The paper in her hand was the dictator of her fate. She was not Mrs. Connor White any longer. She'd adopted a new name upon reading the words. Widow. A title that clenched her stomach with nausea and hindered her breath. Widow White.

The war had raged fiercely for so long, the sky black with smog and anguished cries. A candle burned from sunrise to twilight each day, she'd made it a beacon for his soul since he'd been ripped from her arms. A puddle of mauve wax formed on her windowsill, the tiny flame hushed by the cold breath of winter, just as his heart had been silenced.

Had he been shot? Did the bullet crack his skull, letting haemoglobin clot his sandy hair? Had be been torn apart from the impact of a bomb? Did flesh and blood scatter like rose petals tossed into the wind?

She lifted herself painfully from the chair and crawled beneath the thick blanket on her bed, a bed that had been cold for so many starless nights. His face was etched in her memory, surfacing as she rested her cheek upon her bony hands.
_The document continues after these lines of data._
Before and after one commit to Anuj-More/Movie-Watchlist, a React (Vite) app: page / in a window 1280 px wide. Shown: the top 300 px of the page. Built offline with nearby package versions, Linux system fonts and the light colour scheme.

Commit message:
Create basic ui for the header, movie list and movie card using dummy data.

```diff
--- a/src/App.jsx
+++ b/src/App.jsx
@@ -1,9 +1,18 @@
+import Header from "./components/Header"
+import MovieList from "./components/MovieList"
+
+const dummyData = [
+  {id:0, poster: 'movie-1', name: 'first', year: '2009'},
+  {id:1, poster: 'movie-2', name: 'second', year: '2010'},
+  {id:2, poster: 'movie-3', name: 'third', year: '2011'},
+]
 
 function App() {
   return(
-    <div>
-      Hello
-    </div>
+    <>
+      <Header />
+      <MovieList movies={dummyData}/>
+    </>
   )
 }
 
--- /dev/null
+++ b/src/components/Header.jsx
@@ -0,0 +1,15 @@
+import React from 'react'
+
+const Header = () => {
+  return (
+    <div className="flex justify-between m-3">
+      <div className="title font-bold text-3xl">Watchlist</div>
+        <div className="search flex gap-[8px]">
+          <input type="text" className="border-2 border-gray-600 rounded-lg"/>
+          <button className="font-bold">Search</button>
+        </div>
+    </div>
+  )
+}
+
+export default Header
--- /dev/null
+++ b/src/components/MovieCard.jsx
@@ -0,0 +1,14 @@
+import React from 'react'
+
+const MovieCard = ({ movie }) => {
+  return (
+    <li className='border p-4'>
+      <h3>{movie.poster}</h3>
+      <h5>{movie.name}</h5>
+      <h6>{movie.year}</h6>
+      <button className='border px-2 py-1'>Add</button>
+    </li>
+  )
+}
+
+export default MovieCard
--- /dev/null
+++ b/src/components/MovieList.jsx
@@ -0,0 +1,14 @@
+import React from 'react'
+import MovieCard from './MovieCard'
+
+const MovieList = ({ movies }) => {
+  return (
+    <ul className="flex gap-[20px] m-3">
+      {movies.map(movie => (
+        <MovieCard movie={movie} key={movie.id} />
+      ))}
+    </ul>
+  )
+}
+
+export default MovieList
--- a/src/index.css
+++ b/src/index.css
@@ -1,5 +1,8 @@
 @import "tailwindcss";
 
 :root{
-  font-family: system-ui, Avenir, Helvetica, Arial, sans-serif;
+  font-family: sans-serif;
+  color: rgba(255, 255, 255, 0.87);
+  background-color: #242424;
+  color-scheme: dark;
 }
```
She wanted nothing more than to join him in the weed-choked cemetery, for their bed to be a casket, for the linen to be satin. She wanted their names to be engraved side by side on the marble stones that rose like decaying pewter flowers from the soft earth, saturated with whispers and tears.

She listened to the rush of wind outside, as it screamed, restlessly scouring the sky. A chill danced along her spine, like frigid fingers tracing configurations across her skin. She turned towards the bitter touch, and saw him lying beside her, brown eyes filled with pain.

Shaking, she touched his face. Euphoric terror wound itself around her. Blood matted his hair; dirt smeared his broken nose and the hollows beneath his cheekbones. His cracked palms stroked her collarbones, gently sliding her shawl from her ivory shoulders. Chapped kisses lingered upon her throat.



His touch melted like frost beneath the sun; she shivered involuntarily.

She forced herself to open her eyes.

The bed was cold and vacant; denied of warmth from both her and her love. Her neck was riddled with pain from sleeping awkwardly in the chair, beside the dying embers.

She stared forlornly the telegram, and then at her dress, her symbol of grief and misery. When she'd done up the collar at sunrise that morning, she had been unaware of the part the velvet would eventually play in her life.

She always looked good dressed in black.